• [WORK INSTRUCTION]
From the records below, determine the number of lines containing "integration". Output that number alone.

• [Version comparison data]
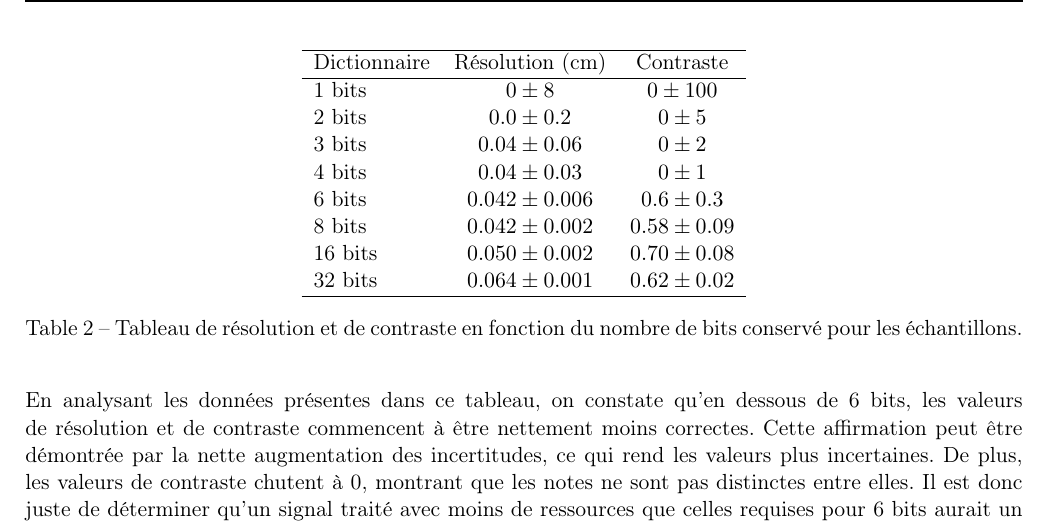
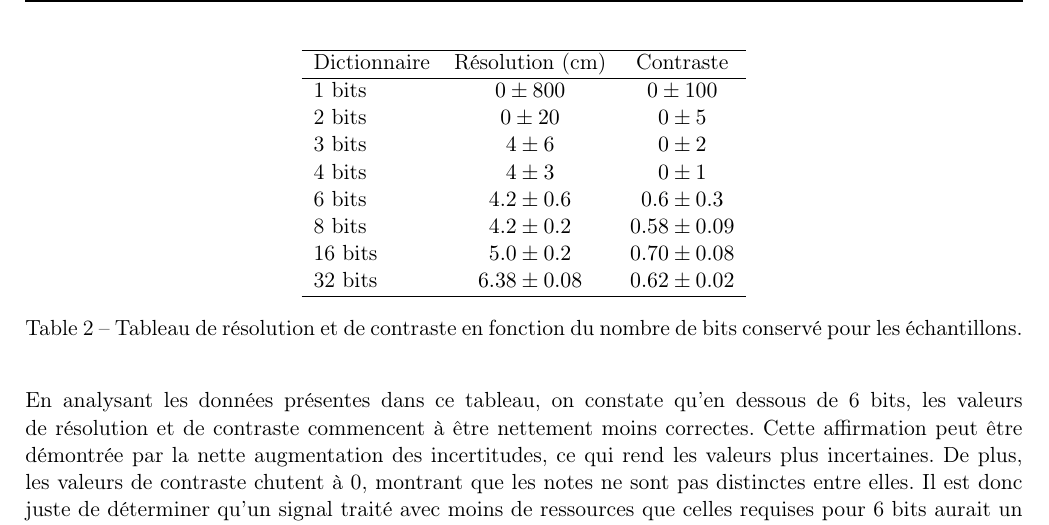
Before and after one commit to emilegp/piano_project, a LaTeX document (fiche_tech/fiche_technique.tex): part of page 5 of 25, cut so that both start at the same text. Compiled offline with pdfLaTeX.

Commit message:
c'était pas la fin... modif tableau pour cm

```diff
--- a/fiche_tech/fiche_technique.tex
+++ b/fiche_tech/fiche_technique.tex
@@ -239,14 +239,14 @@ déterioration. Les résultats suivants ont été obtenus et sont présentés da
     \begin{tabular}{l c c}
     \hline
     Dictionnaire & Résolution (cm) & Contraste  \\ \hline
-    1 bits & $0 \pm 8$ & $0 \pm 100$ \\
-    2 bits & $0.0 \pm 0.2$ & $0 \pm 5$ \\
-    3 bits & $0.04 \pm 0.06$ & $0 \pm 2$ \\
-    4 bits & $0.04 \pm 0.03$ & $0 \pm 1$ \\
-    6 bits & $0.042 \pm 0.006$ & $0.6 \pm 0.3$ \\
-    8 bits & $0.042 \pm 0.002$ & $0.58 \pm 0.09$ \\
-    16 bits & $0.050 \pm 0.002$ & $0.70 \pm 0.08$ \\
-    32 bits & $0.064 \pm 0.001$ & $0.62 \pm 0.02$ \\
+    1 bits & $0 \pm 800$ & $0 \pm 100$ \\
+    2 bits & $0 \pm 20$ & $0 \pm 5$ \\
+    3 bits & $4 \pm 6$ & $0 \pm 2$ \\
+    4 bits & $4 \pm 3$ & $0 \pm 1$ \\
+    6 bits & $4.2 \pm 0.6$ & $0.6 \pm 0.3$ \\
+    8 bits & $4.2 \pm 0.2$ & $0.58 \pm 0.09$ \\
+    16 bits & $5.0 \pm 0.2$ & $0.70 \pm 0.08$ \\
+    32 bits & $6.38 \pm 0.08$ & $0.62 \pm 0.02$ \\
     \hline
     \end{tabular}
     \caption{Tableau de résolution et de contraste en fonction du nombre de bits conservé pour les échantillons.}
```
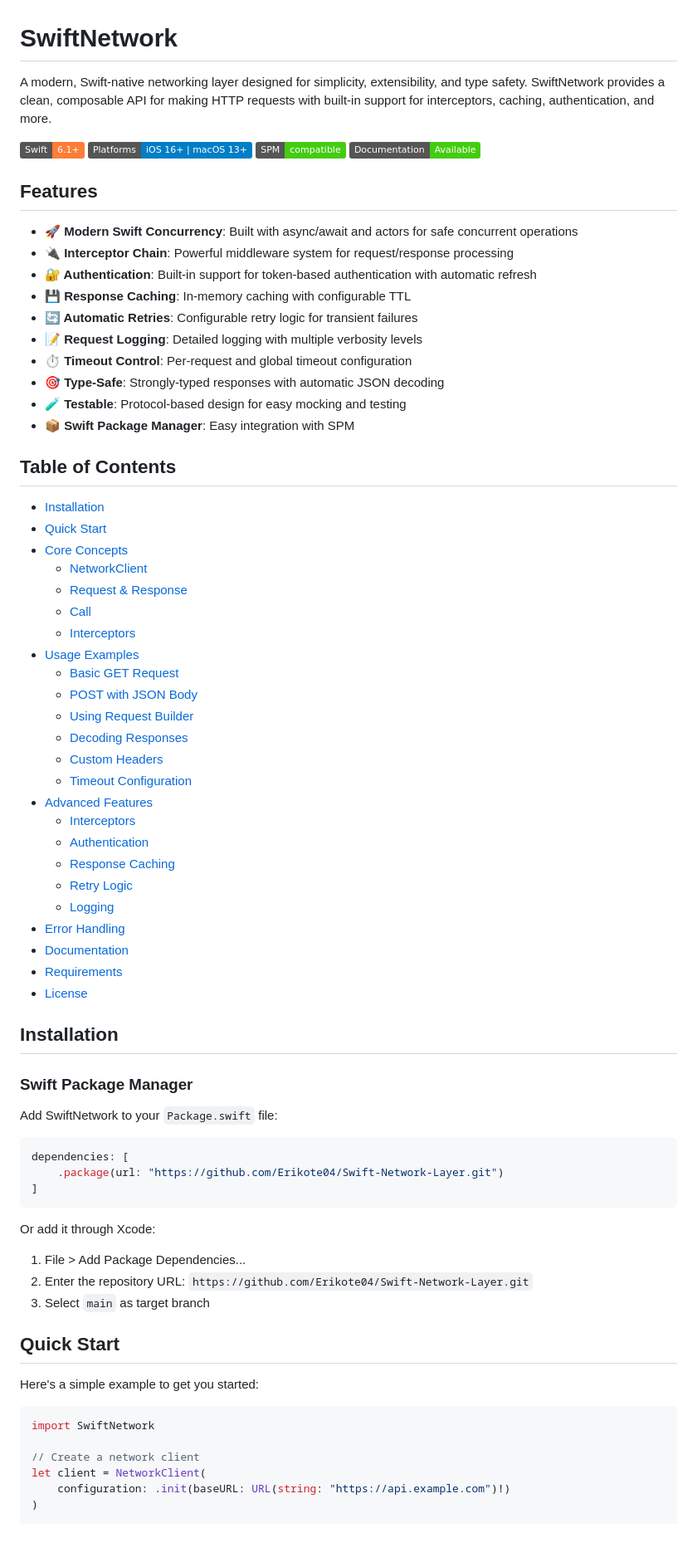
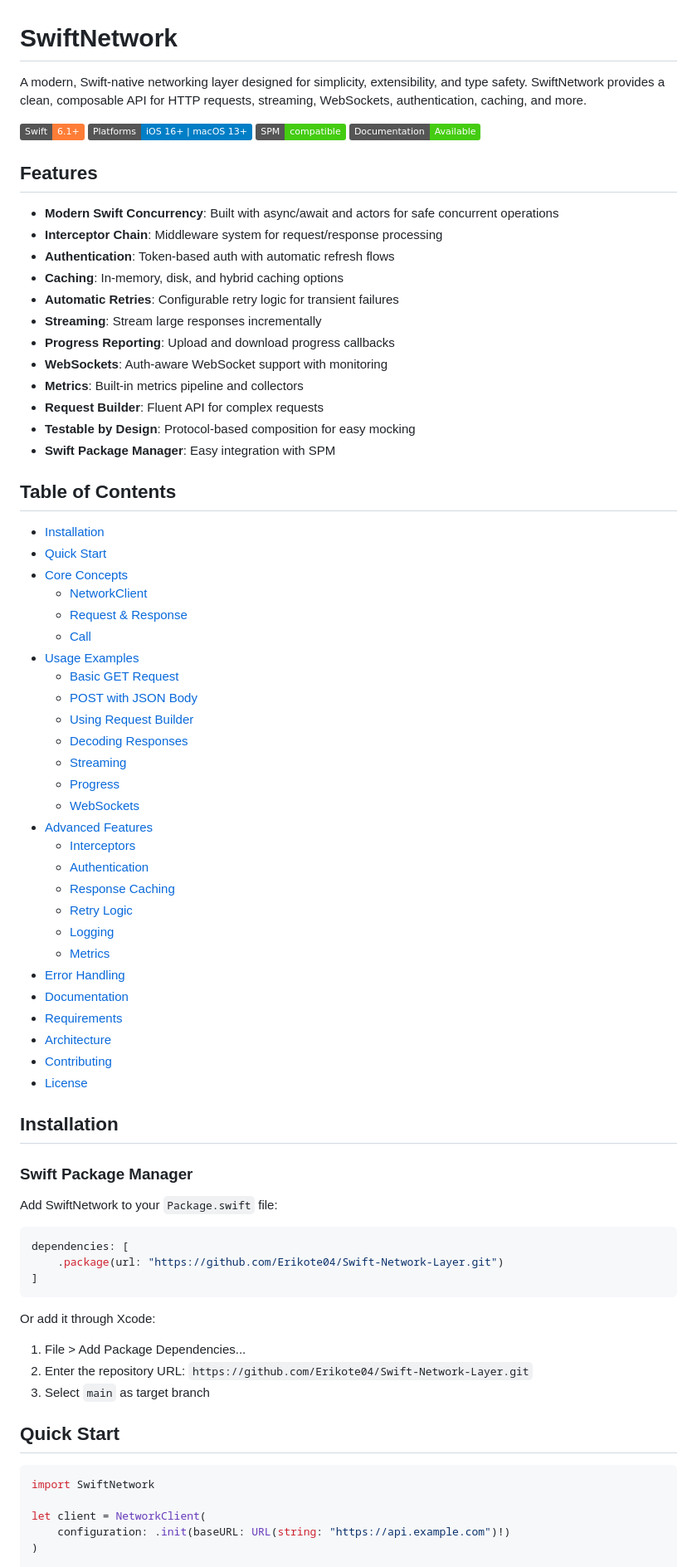
Before and after one commit to Erikote04/Swift-Network-Layer, a Markdown page: README.md, the part around one of its changes. Shown at 83% size. Drawn GitHub-style; badges without logos; blank space fills up the shorter version.

````diff
--- a/README.md
+++ b/README.md
@@ -1,6 +1,6 @@
 # SwiftNetwork
 
-A modern, Swift-native networking layer designed for simplicity, extensibility, and type safety. SwiftNetwork provides a clean, composable API for making HTTP requests with built-in support for interceptors, caching, authentication, and more.
+A modern, Swift-native networking layer designed for simplicity, extensibility, and type safety. SwiftNetwork provides a clean, composable API for HTTP requests, streaming, WebSockets, authentication, caching, and more.
 
 [![Swift Version](https://img.shields.io/badge/Swift-6.1+-orange.svg)](https://swift.org)
 [![Platforms](https://img.shields.io/badge/Platforms-iOS%2016+%20|%20macOS%2013+-blue.svg)](https://swift.org)
@@ -9,16 +9,18 @@ A modern, Swift-native networking layer designed for simplicity, extensibility,
 
 ## Features
 
-- **🚀 Modern Swift Concurrency**: Built with async/await and actors for safe concurrent operations
-- **🔌 Interceptor Chain**: Powerful middleware system for request/response processing
-- **🔐 Authentication**: Built-in support for token-based authentication with automatic refresh
-- **💾 Response Caching**: In-memory caching with configurable TTL
-- **🔄 Automatic Retries**: Configurable retry logic for transient failures
-- **📝 Request Logging**: Detailed logging with multiple verbosity levels
-- **⏱️ Timeout Control**: Per-request and global timeout configuration
-- **🎯 Type-Safe**: Strongly-typed responses with automatic JSON decoding
-- **🧪 Testable**: Protocol-based design for easy mocking and testing
-- **📦 Swift Package Manager**: Easy integration with SPM
+- **Modern Swift Concurrency**: Built with async/await and actors for safe concurrent operations
+- **Interceptor Chain**: Middleware system for request/response processing
+- **Authentication**: Token-based auth with automatic refresh flows
+- **Caching**: In-memory, disk, and hybrid caching options
+- **Automatic Retries**: Configurable retry logic for transient failures
+- **Streaming**: Stream large responses incrementally
+- **Progress Reporting**: Upload and download progress callbacks
+- **WebSockets**: Auth-aware WebSocket support with monitoring
+- **Metrics**: Built-in metrics pipeline and collectors
+- **Request Builder**: Fluent API for complex requests
+- **Testable by Design**: Protocol-based composition for easy mocking
+- **Swift Package Manager**: Easy integration with SPM
 
 ## Table of Contents
 
@@ -28,12 +30,12 @@ A modern, Swift-native networking layer designed for simplicity, extensibility,
   - [NetworkClient](#networkclient)
   - [Request & Response](#request--response)
   - [Call](#call)
-  - [Interceptors](#interceptors)
 - [Usage Examples](#usage-examples)
   - [Basic GET Request](#basic-get-request)
   - [POST with JSON Body](#post-with-json-body)
   - [Using Request Builder](#using-request-builder)
   - [Decoding Responses](#decoding-responses)
-  - [Custom Headers](#custom-headers)
-  - [Timeout Configuration](#timeout-configuration)
+  - [Streaming](#streaming)
+  - [Progress](#progress)
+  - [WebSockets](#websockets)
 - [Advanced Features](#advanced-features)
@@ -42,9 +44,12 @@ A modern, Swift-native networking layer designed for simplicity, extensibility,
   - [Response Caching](#response-caching)
   - [Retry Logic](#retry-logic)
   - [Logging](#logging)
+  - [Metrics](#metrics)
 - [Error Handling](#error-handling)
 - [Documentation](#documentation)
 - [Requirements](#requirements)
+- [Architecture](#architecture)
+- [Contributing](#contributing)
 - [License](#license)
 
 ## Installation
@@ -60,18 +65,16 @@ dependencies: [
 ```
 
 Or add it through Xcode:
+
 1. File > Add Package Dependencies...
 2. Enter the repository URL: `https://github.com/Erikote04/Swift-Network-Layer.git`
 3. Select `main` as target branch
 
 ## Quick Start
 
-Here's a simple example to get you started:
-
 ```swift
 import SwiftNetwork
 
-// Create a network client
 let client = NetworkClient(
     configuration: .init(baseURL: URL(string: "https://api.example.com")!)
 )
````
Also changed, not shown: other parts of README.md (+62 -208 lines).
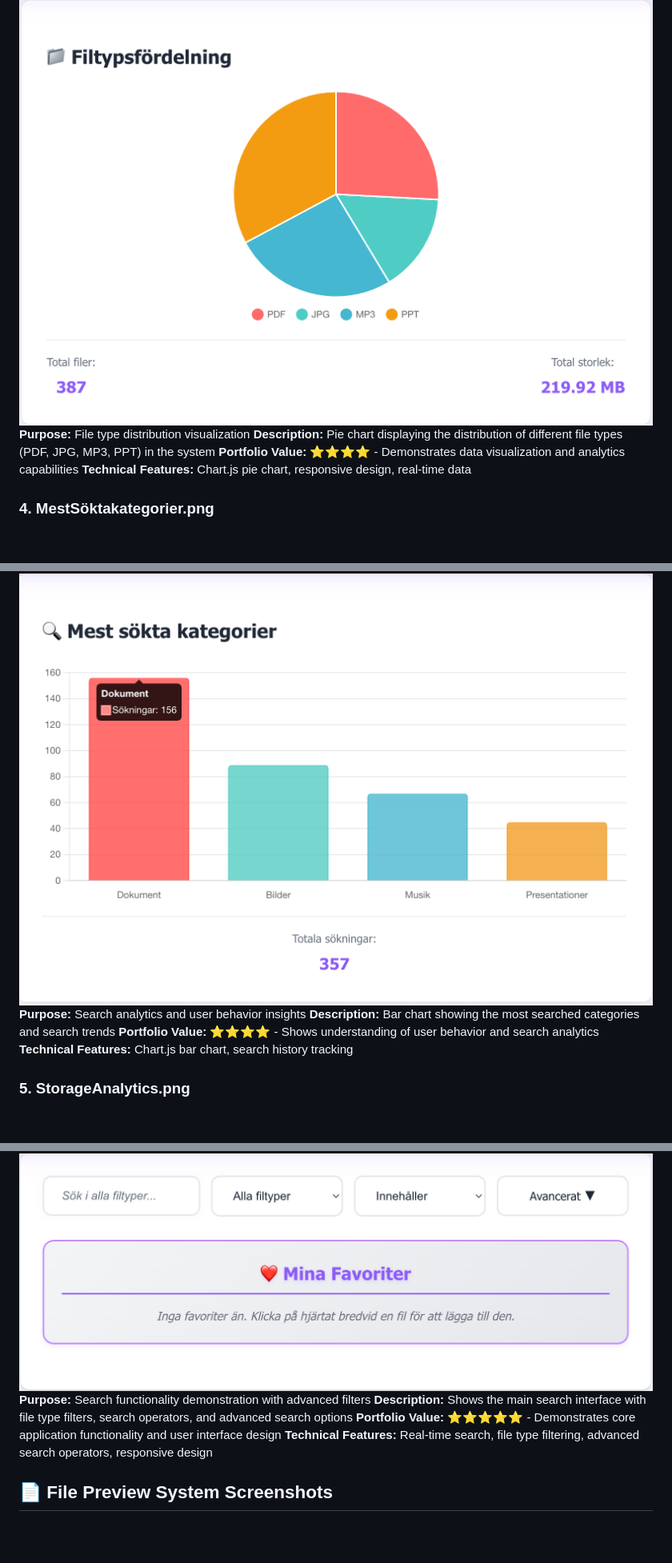
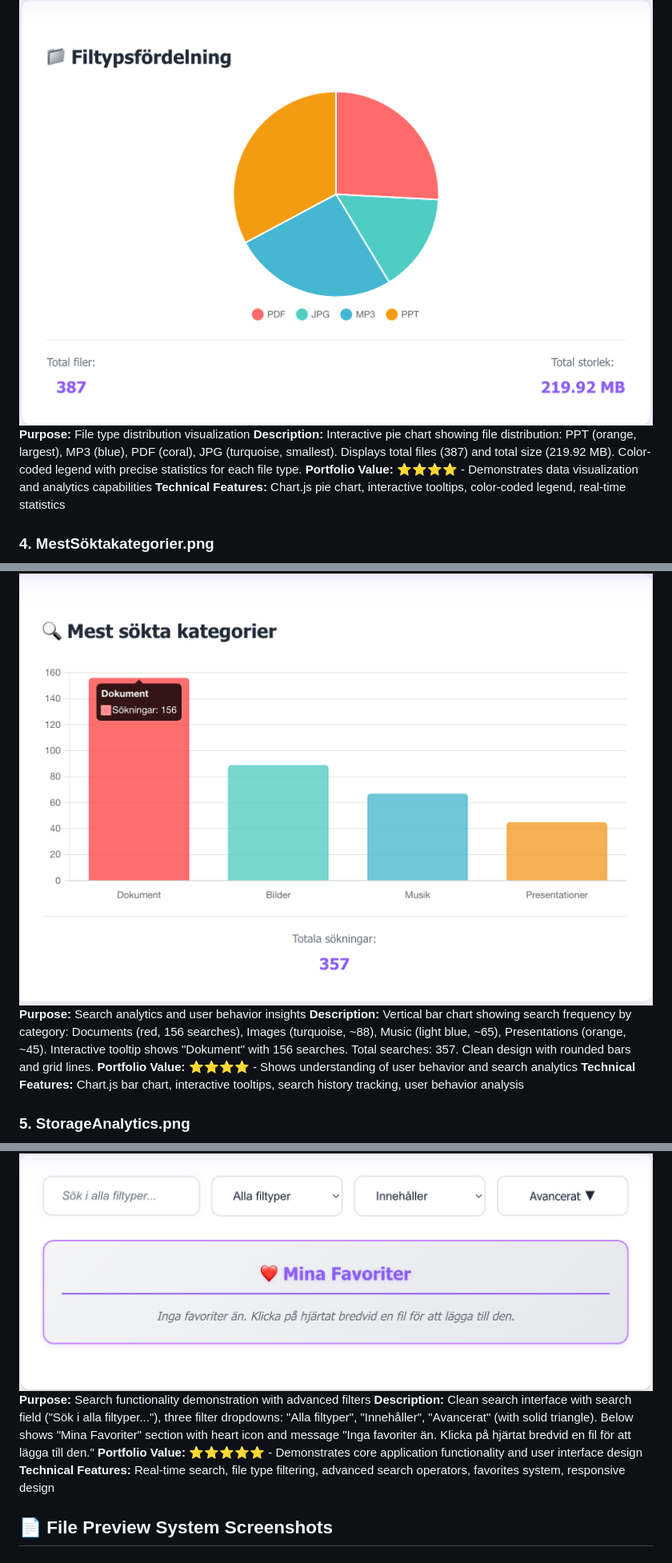
Before and after one commit to LucyVers/MetaSearch-Pro, a Markdown page: docs/screenshots/README.md, 3 parts joined by grey strips. Shown: that part at 80% size. GitHub-like rendering; blank space fills up the shorter version.

```diff
--- a/docs/screenshots/README.md
+++ b/docs/screenshots/README.md
@@ -21,16 +21,16 @@ This guide provides detailed descriptions of all screenshots for the MetaSearch
 ### 3. Filtypsfördelning.png
 ![File Type Distribution](Filtypsfördelning.png)
 **Purpose:** File type distribution visualization
-**Description:** Pie chart displaying the distribution of different file types (PDF, JPG, MP3, PPT) in the system
+**Description:** Interactive pie chart showing file distribution: PPT (orange, largest), MP3 (blue), PDF (coral), JPG (turquoise, smallest). Displays total files (387) and total size (219.92 MB). Color-coded legend with precise statistics for each file type.
 **Portfolio Value:** ⭐⭐⭐⭐ - Demonstrates data visualization and analytics capabilities
-**Technical Features:** Chart.js pie chart, responsive design, real-time data
+**Technical Features:** Chart.js pie chart, interactive tooltips, color-coded legend, real-time statistics
 
 ### 4. MestSöktakategorier.png
 ![Most Searched Categories](MestSöktakategorier.png)
 **Purpose:** Search analytics and user behavior insights
-**Description:** Bar chart showing the most searched categories and search trends
+**Description:** Vertical bar chart showing search frequency by category: Documents (red, 156 searches), Images (turquoise, ~88), Music (light blue, ~65), Presentations (orange, ~45). Interactive tooltip shows "Dokument" with 156 searches. Total searches: 357. Clean design with rounded bars and grid lines.
 **Portfolio Value:** ⭐⭐⭐⭐ - Shows understanding of user behavior and search analytics
-**Technical Features:** Chart.js bar chart, search history tracking
+**Technical Features:** Chart.js bar chart, interactive tooltips, search history tracking, user behavior analysis
 
 ### 5. StorageAnalytics.png
 ![Storage Analytics](StorageAnalytics.png)
@@ -51,9 +51,9 @@ This guide provides detailed descriptions of all screenshots for the MetaSearch
 ### 7. searchFunctionality.png
 ![Search Functionality](searchFunctionality.png)
 **Purpose:** Search functionality demonstration with advanced filters
-**Description:** Shows the main search interface with file type filters, search operators, and advanced search options
+**Description:** Clean search interface with search field ("Sök i alla filtyper..."), three filter dropdowns: "Alla filtyper", "Innehåller", "Avancerat" (with solid triangle). Below shows "Mina Favoriter" section with heart icon and message "Inga favoriter än. Klicka på hjärtat bredvid en fil för att lägga till den."
 **Portfolio Value:** ⭐⭐⭐⭐⭐ - Demonstrates core application functionality and user interface design
-**Technical Features:** Real-time search, file type filtering, advanced search operators, responsive design
+**Technical Features:** Real-time search, file type filtering, advanced search operators, favorites system, responsive design
 
 ## 📄 File Preview System Screenshots
 
```
Also changed, not shown: other parts of docs/screenshots/README.md (+32 -13 lines), todo.md (+10 -6 lines), docs/screenshots/MP3_1.png (added), docs/screenshots/MP3_2.png (added).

• [YOUR RESPONSE]
2